Version comparison data
****

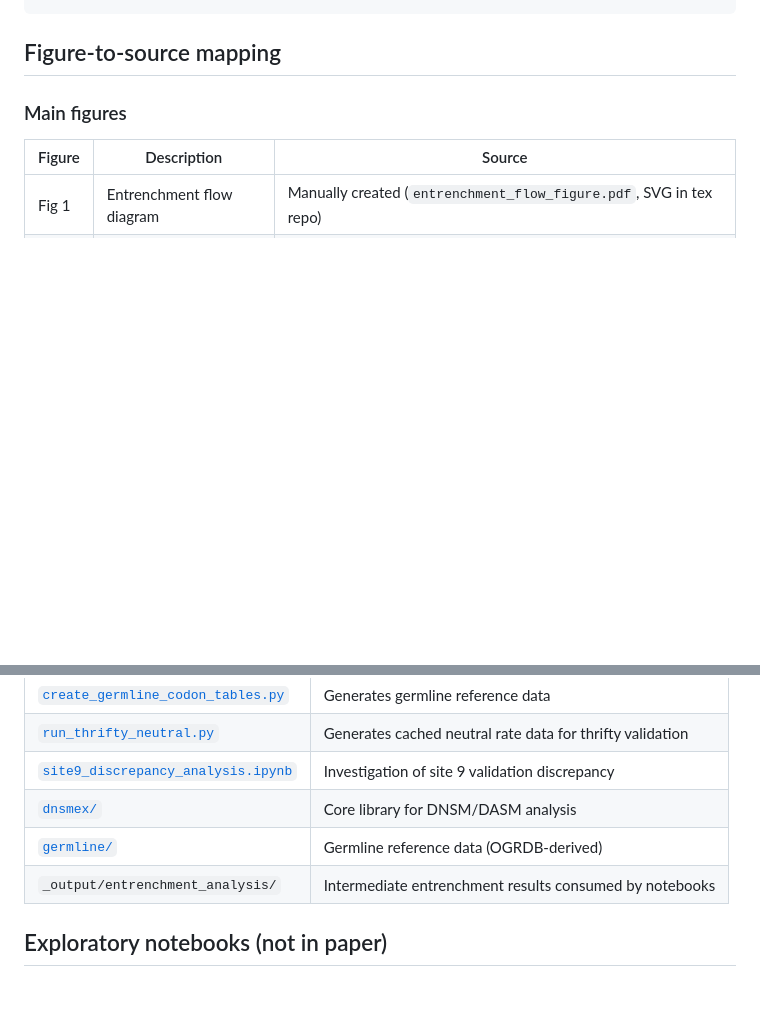
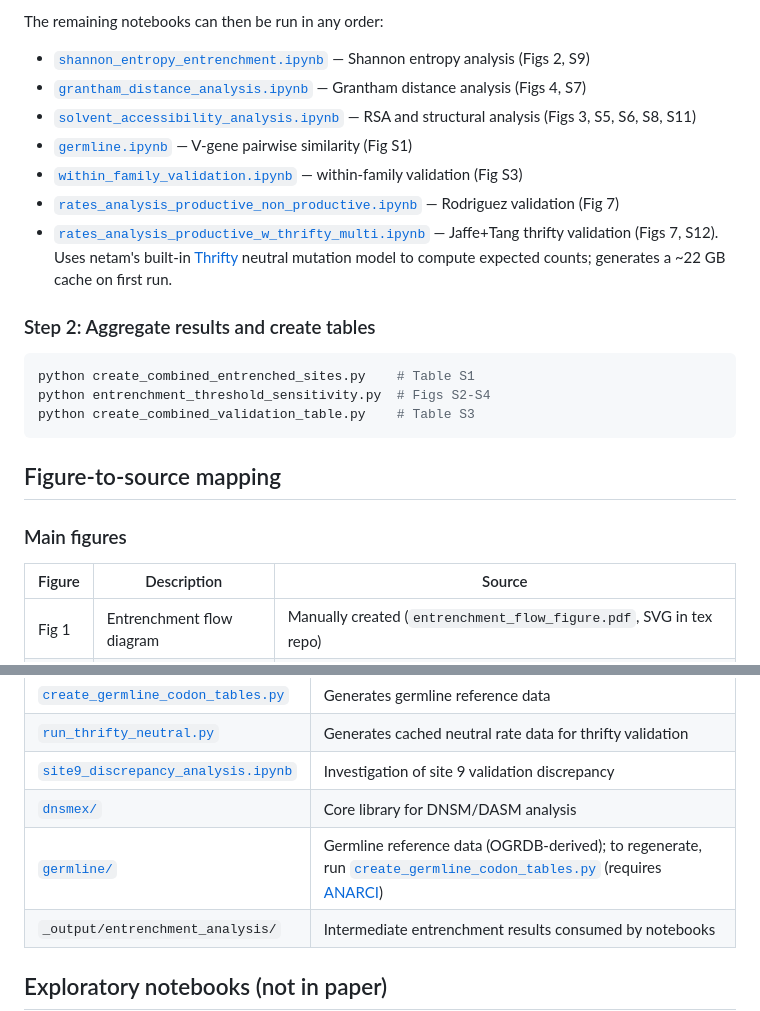
Before and after one commit to matsengrp/dasm-epistasis-experiments, a Markdown page: README.md, 2 parts joined by grey strips. Rendered like a GitHub page; blank space fills up the shorter version.

````diff
--- a/README.md
+++ b/README.md
@@ -18,3 +75,19 @@ pip install -e /path/to/thrifty-experiments-1  # for shmex; see https://github.c
+The remaining notebooks can then be run in any order:
+
+- [`shannon_entropy_entrenchment.ipynb`](shannon_entropy_entrenchment.ipynb) — Shannon entropy analysis (Figs 2, S9)
+- [`grantham_distance_analysis.ipynb`](grantham_distance_analysis.ipynb) — Grantham distance analysis (Figs 4, S7)
+- [`solvent_accessibility_analysis.ipynb`](solvent_accessibility_analysis.ipynb) — RSA and structural analysis (Figs 3, S5, S6, S8, S11)
+- [`germline.ipynb`](germline.ipynb) — V-gene pairwise similarity (Fig S1)
+- [`within_family_validation.ipynb`](within_family_validation.ipynb) — within-family validation (Fig S3)
+- [`rates_analysis_productive_non_productive.ipynb`](rates_analysis_productive_non_productive.ipynb) — Rodriguez validation (Fig 7)
+- [`rates_analysis_productive_w_thrifty_multi.ipynb`](rates_analysis_productive_w_thrifty_multi.ipynb) — Jaffe+Tang thrifty validation (Figs 7, S12). Uses netam's built-in [Thrifty](https://github.com/matsengrp/netam) neutral mutation model to compute expected counts; generates a ~22 GB cache on first run.
+
+### Step 2: Aggregate results and create tables
+
+```bash
+python create_combined_entrenched_sites.py    # Table S1
+python entrenchment_threshold_sensitivity.py  # Figs S2-S4
+python create_combined_validation_table.py    # Table S3
 ```
 
 ## Figure-to-source mapping
@@ -68,7 +141,7 @@ pip install -e /path/to/thrifty-experiments-1  # for shmex; see https://github.c
 | [`run_thrifty_neutral.py`](run_thrifty_neutral.py) | Generates cached neutral rate data for thrifty validation |
 | [`site9_discrepancy_analysis.ipynb`](site9_discrepancy_analysis.ipynb) | Investigation of site 9 validation discrepancy |
 | [`dnsmex/`](dnsmex/) | Core library for DNSM/DASM analysis |
-| [`germline/`](germline/) | Germline reference data (OGRDB-derived) |
+| [`germline/`](germline/) | Germline reference data (OGRDB-derived); to regenerate, run [`create_germline_codon_tables.py`](create_germline_codon_tables.py) (requires [ANARCI](https://github.com/oxpig/ANARCI)) |
 | `_output/entrenchment_analysis/` | Intermediate entrenchment results consumed by notebooks |
 
 ## Exploratory notebooks (not in paper)
````
Also changed, not shown: other parts of README.md (+60 -3 lines).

****

• Exercise details:
If a record holds a picture, drop the picture and return the rest of it exactly.

• Output for this task:
Before and after one commit to matsengrp/dasm-epistasis-experiments, a Markdown page: README.md, 2 parts joined by grey strips. Rendered like a GitHub page; blank space fills up the shorter version.

````diff
--- a/README.md
+++ b/README.md
@@ -18,3 +75,19 @@ pip install -e /path/to/thrifty-experiments-1  # for shmex; see https://github.c
+The remaining notebooks can then be run in any order:
+
+- [`shannon_entropy_entrenchment.ipynb`](shannon_entropy_entrenchment.ipynb) — Shannon entropy analysis (Figs 2, S9)
+- [`grantham_distance_analysis.ipynb`](grantham_distance_analysis.ipynb) — Grantham distance analysis (Figs 4, S7)
+- [`solvent_accessibility_analysis.ipynb`](solvent_accessibility_analysis.ipynb) — RSA and structural analysis (Figs 3, S5, S6, S8, S11)
+- [`germline.ipynb`](germline.ipynb) — V-gene pairwise similarity (Fig S1)
+- [`within_family_validation.ipynb`](within_family_validation.ipynb) — within-family validation (Fig S3)
+- [`rates_analysis_productive_non_productive.ipynb`](rates_analysis_productive_non_productive.ipynb) — Rodriguez validation (Fig 7)
+- [`rates_analysis_productive_w_thrifty_multi.ipynb`](rates_analysis_productive_w_thrifty_multi.ipynb) — Jaffe+Tang thrifty validation (Figs 7, S12). Uses netam's built-in [Thrifty](https://github.com/matsengrp/netam) neutral mutation model to compute expected counts; generates a ~22 GB cache on first run.
+
+### Step 2: Aggregate results and create tables
+
+```bash
+python create_combined_entrenched_sites.py    # Table S1
+python entrenchment_threshold_sensitivity.py  # Figs S2-S4
+python create_combined_validation_table.py    # Table S3
 ```
 
 ## Figure-to-source mapping
@@ -68,7 +141,7 @@ pip install -e /path/to/thrifty-experiments-1  # for shmex; see https://github.c
 | [`run_thrifty_neutral.py`](run_thrifty_neutral.py) | Generates cached neutral rate data for thrifty validation |
 | [`site9_discrepancy_analysis.ipynb`](site9_discrepancy_analysis.ipynb) | Investigation of site 9 validation discrepancy |
 | [`dnsmex/`](dnsmex/) | Core library for DNSM/DASM analysis |
-| [`germline/`](germline/) | Germline reference data (OGRDB-derived) |
+| [`germline/`](germline/) | Germline reference data (OGRDB-derived); to regenerate, run [`create_germline_codon_tables.py`](create_germline_codon_tables.py) (requires [ANARCI](https://github.com/oxpig/ANARCI)) |
 | `_output/entrenchment_analysis/` | Intermediate entrenchment results consumed by notebooks |
 
 ## Exploratory notebooks (not in paper)
````
Also changed, not shown: other parts of README.md (+60 -3 lines).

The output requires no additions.